Viacom Sues YouTube Over Copyrights
Washington Post | March 13, 2007
Frank Ahrens and Howard Schneider
Entertainment giant Viacom Inc. -- home of cable networks such as MTV and Comedy Central -- is suing Google Inc.'s YouTube for $1 billion, alleging the video Web site knowingly violates copyright law by posting unlicensed Viacom content, such as clips from "The Daily Show."
YouTube, which allows anyone to post video to the Web to be viewed by a global audience, includes both user-generated video and clips produced by professional content-creators, such as Viacom. The Web site was purchased by Google in October for $1.65 billion.
In October, YouTube said it began purging Comedy Central clips from its site. But in February, the company demanded that YouTube remove more than 100,000 clips of Viacom shows. Also in February, Viacom agreed to license much of its content to Joost, a nascent YouTube rival.
Viacom alleges that YouTube does little or nothing to prevent users from posting copyrighted videos from appearing on its site, largely because such popular videos -- which include clips from Comedy Central's "South Park" and "The Colbert Report" and Nickelodeon's "SpongeBob SquarePants" -- help drive viewers to the ads that appear on YouTube.
"Defendants know and intend that a substantial amount of the content on the YouTube site consists of unlicensed infringing copies of copyrighted works and have done little or nothing to prevent this massive infringement," reads Viacom's complaint, brought in a New York federal court. "To the contrary, the availability on the YouTube site of a vast library of the copyrighted works of plaintiffs and others is the cornerstone of defendants' business plan."
The Viacom suit alleges that YouTube's attempts to protect copyrighted material have fallen short.
Although YouTube touts the availability of purported copyright protection tools on its site, at best these tools help copyright owners find a portion of the infringing files, and, as to that portion, only after the files have been uploaded," the suit reads.

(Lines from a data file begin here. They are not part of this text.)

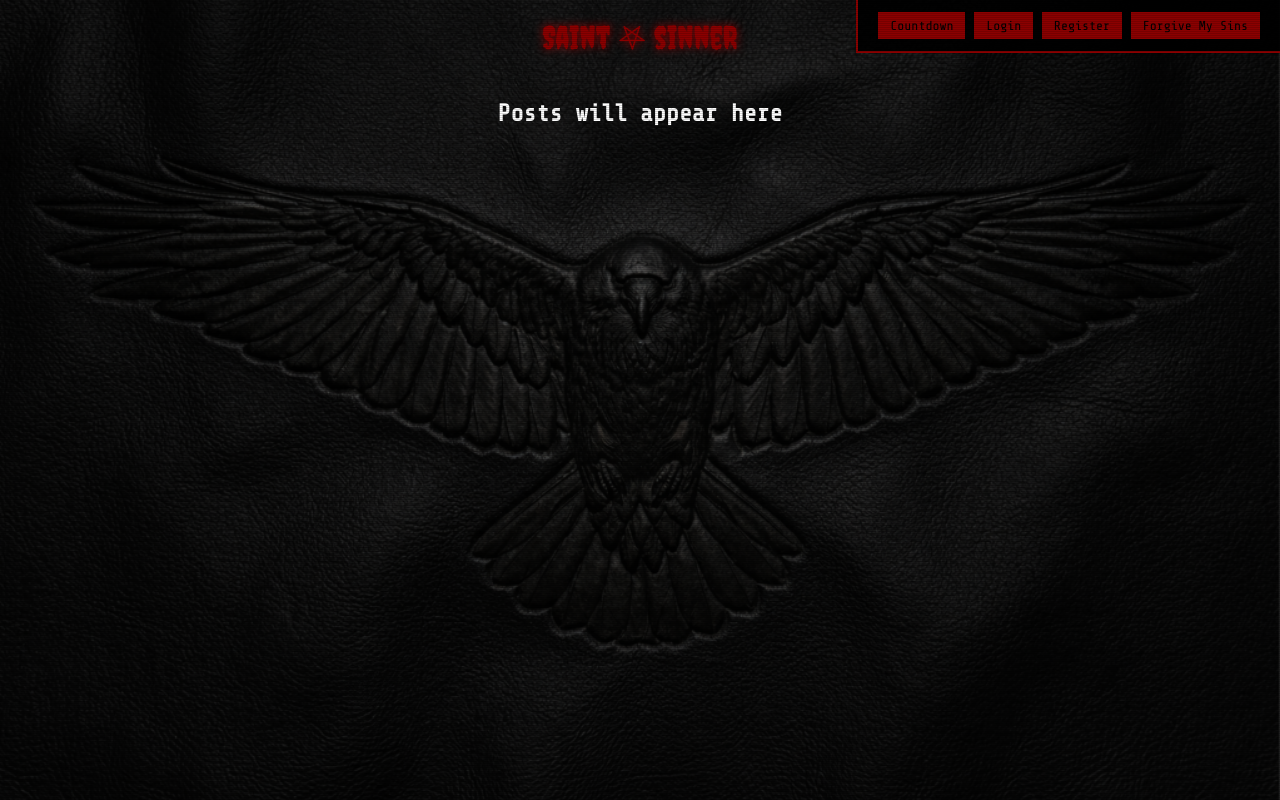
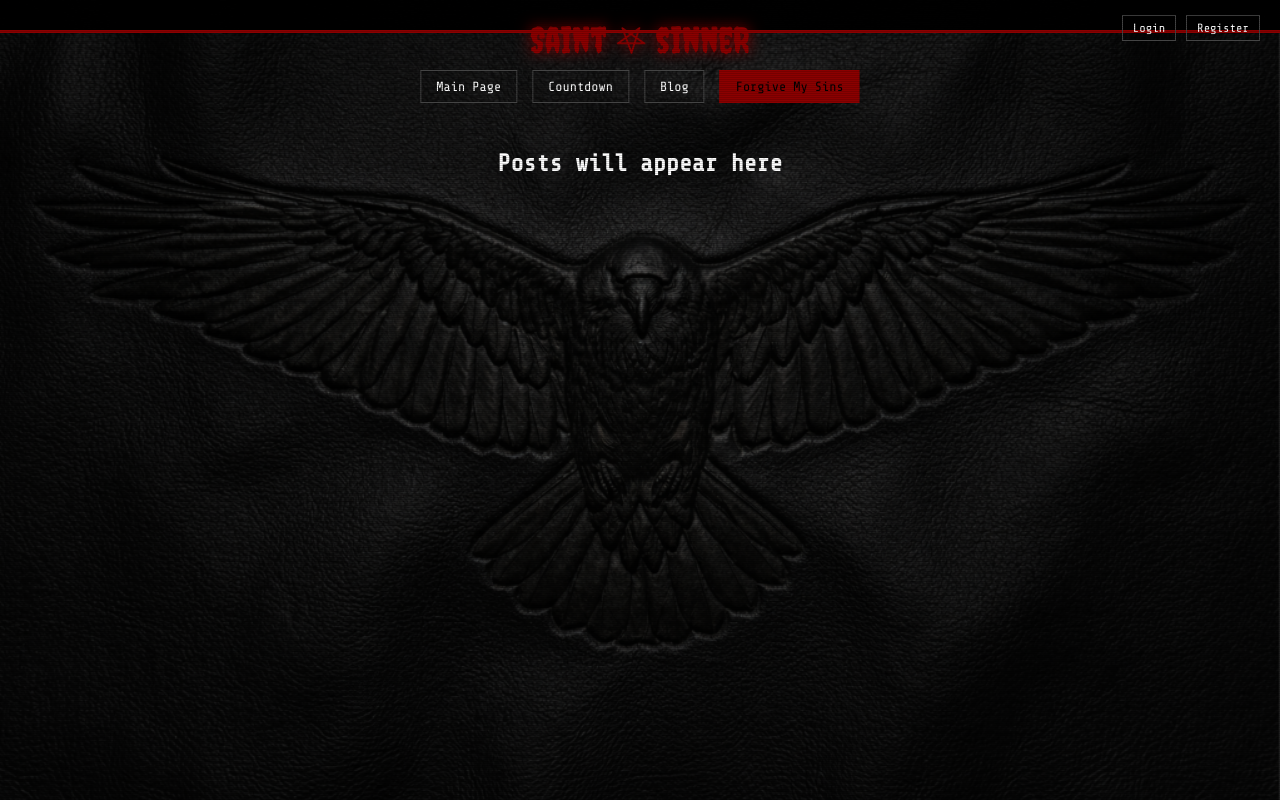
Before and after one commit to ssaintt11/saint-sinner, a plain HTML site: page index.html in a window 1280 px wide. Drawn offline with nearby package versions, Linux system fonts and the light colour scheme.

Commit message:
Final structure

```diff
--- a/index.html
+++ b/index.html
@@ -12,17 +12,25 @@
 
     <header class="fixed-header">
         <div class="logo">Saint 𖤐 sinneR</div>
-        <div class="header-right">
-            <button onclick="location.href='countdown.html'">Countdown</button>
+
+        <!-- ÜST BUTONLAR (Register/Login) -->
+        <div class="top-buttons">
             <button onclick="showLogin()">Login</button>
             <button onclick="showRegister()">Register</button>
+        </div>
+
+        <!-- ALT BUTONLAR (Main/Counter/Blog/Forgive) -->
+        <div class="main-buttons">
+            <button onclick="location.href='index.html'">Main Page</button>
+            <button onclick="location.href='countdown.html'">Countdown</button>
+            <button onclick="alert('Blog coming soon')">Blog</button>
             <button class="forgive-btn" onclick="openForgive()">Forgive My Sins</button>
         </div>
     </header>
 
     <!-- İÇERİK ALANI -->
     <main class="content-grid" id="content-grid">
-        <h2 style="text-align:center; margin-top:100px;">Posts will appear here</h2>
+        <h2 style="text-align:center; margin-top:150px; color:#fff; font-family: 'Share Tech Mono', monospace;">Posts will appear here</h2>
     </main>
 
     <!-- FORGIVE POPUP -->
--- a/style.css
+++ b/style.css
@@ -1,48 +1,86 @@
-/* ========== ANA SAYFA ARKAPLANI ========== */
+/* ========== TEMEL AYARLAR ========== */
 body {
     margin: 0;
     background: #000 url('ravenn.png') center/cover no-repeat fixed;
     color: #fff;
     font-family: 'Share Tech Mono', monospace;
+    overflow-x: hidden;
 }
 
-/* ========== HEADER SAĞ ÜSTTE ========== */
+/* ========== KALIN HEADER ========== */
 .fixed-header {
     position: fixed;
     top: 0;
-    right: 0;
-    background: rgba(0,0,0,.9);
-    border-bottom: 2px solid #8B0000;
-    border-left: 2px solid #8B0000;
-    padding: 12px 20px;
+    width: 100%;
+    background: rgba(0,0,0,.95);
+    border-bottom: 3px solid #8B0000;
+    padding: 15px 0;
     z-index: 100;
-    display: flex;
-    gap: 12px;
-    align-items: center;
 }
 
+/* LOGO ORTA ÜSTTE */
 .logo {
-    position: fixed;
+    position: absolute;
     top: 15px;
     left: 50%;
     transform: translateX(-50%);
     font-family: 'Creepster', cursive;
-    font-size: 32px;
+    font-size: 36px;
     color: #8B0000;
-    text-shadow: 0 0 10px #8B0000;
+    text-shadow: 0 0 15px #8B0000;
 }
 
-.header-right button {
-    background: #8B0000;
-    color: #000;
-    border: none;
-    padding: 6px 12px;
-    font-size: 13px;
+/* ÜST BUTONLAR (Register/Login) - SAĞ ÜST */
+.top-buttons {
+    position: absolute;
+    top: 15px;
+    right: 20px;
+    display: flex;
+    gap: 10px;
+}
+
+.top-buttons button {
+    background: transparent;
+    color: #fff;
+    border: 1px solid #444;
+    padding: 5px 10px;
+    font-size: 12px;
     font-family: 'Share Tech Mono', monospace;
     cursor: pointer;
 }
 
-/* ========== POPUP & FORM ========== */
+/* ALT BUTONLAR (Main/Counter/Blog/Forgive) - ORTADA */
+.main-buttons {
+    position: absolute;
+    top: 70px;
+    left: 50%;
+    transform: translateX(-50%);
+    display: flex;
+    gap: 15px;
+}
+
+.main-buttons button {
+    background: transparent;
+    color: #fff;
+    border: 1px solid #444;
+    padding: 8px 15px;
+    font-family: 'Share Tech Mono', monospace;
+    cursor: pointer;
+    transition: .2s;
+}
+.main-buttons button:hover {
+    border-color: #8B0000;
+    color: #8B0000;
+}
+
+/* FORGIVE BUTONU KIRMIZI */
+.forgive-btn {
+    background: #8B0000 !important;
+    color: #000 !important;
+    border-color: #8B0000 !important;
+}
+
+/* ========== POPUP ========== */
 .modal {
     display: none;
     position: fixed;
@@ -62,8 +100,8 @@ body {
     margin: 12% auto;
 }
 
-/* ========== GLITCH BUTONLAR (TÜMÜ) ========== */
-.glitch-btn {
+/* ========== TÜM BUTONLAR AYNI STİLDE ========== */
+.glitch-btn, .fake-btn {
     width: 100%;
     background: #000;
     color: #8B0000;
@@ -73,6 +111,7 @@ body {
     font-family: 'Creepster', cursive;
     font-size: 16px;
     cursor: pointer;
+    transition: .25s;
 }
 .glitch-btn:hover, .fake-btn:hover {
     animation: glitch .35s infinite;
@@ -88,27 +127,12 @@ body {
     80%{transform:translate(2px,-2px)}
 }
 
-/* ========== FAKE BUTONLAR (İŞLEVSİZ) ========== */
-.fake-btn {
-    display: block;
-    width: 100%;
-    background: #000;
-    color: #8B0000;
-    border: 2px solid #8B0000;
-    padding: 12px;
-    margin: 8px 0;
-    font-family: 'Creepster', cursive;
-    font-size: 16px;
-    cursor: default;
-    text-align: center;
-}
-
 /* ========== SCANLINE ========== */
 body::before {
     content: '';
     position: fixed;
     inset: 0;
-    background: repeating-linear-gradient(0deg,rgba(0,0,0,.15) 0,rgba(0,0,0,.15) 1px,transparent 1px,transparent 2px);
+    background: repeating-linear-gradient(0deg,rgba(0,0,0,.15),rgba(0,0,0,.15) 1px,transparent 1px,transparent 2px);
     pointer-events: none;
     z-index: 999;
 }
```
Also changed, not shown: apologize.html (+7 -0 lines), countdown.html (+7 -0 lines).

Google told the Associated Press it had not seen the lawsuit.
The lawsuit is reminiscent of the battles several years ago over music file sharing, when sites such as Napster came under fire for letting users share digitized songs with each other without compensating the artists or record companies.
Those fights among the record industry, Web companies and users in part produced the situation that exists today -- where legal sales of online music have proliferated and changed the way the recording industry works.
The spread of broadband technology has now provided the typical home computer user with enough speed and bandwidth to conveniently watch videos or share files -- and pushed arguments over video content to the fore. Traditional broadcast outlets are worried about how to keep audiences tuned to their channels -- and their paid advertising -- or at least get a slice of the revenue generated by Web companies.
YouTube took root initially as a site for users to post home videos, known as a place to watch quirky pet routines or for would-be comics to practice their shtick. But it expanded rapidly to become one of the central sites for video content of all sorts. Its purchase last year by Google promised to marry YouTube's popularity with the marketing and advertising clout of one of the Web's most dominant corporate players.
As it grew, so did tension between the company and the entertainment industry whose content was drawing viewers to the site.
YouTube and Google executives have argued that the presence, for example, of clips from Comedy Central on the Internet only makes the network more popular and serves as a promotional tool that entertainment companies should be glad to exploit. They have reached licensing agreements with some major content providers and have pledged to develop technology that would keep unlicensed content off of the site.
But the two companies have also come under widespread criticism for a cavalier approach to protecting content rights.
Microsoft's general counsel recently rebuked Google for its plans to post hundreds of thousands of books on line without negotiating rights with authors and publishers. And Internet and entertainment entrepreneur Mark Cuban earlier this month subpoenaed Google for the names of YouTube users who posted a version of the South Korean monster movie "The Host" online a week before Cuban's company was to debut the film in the United States.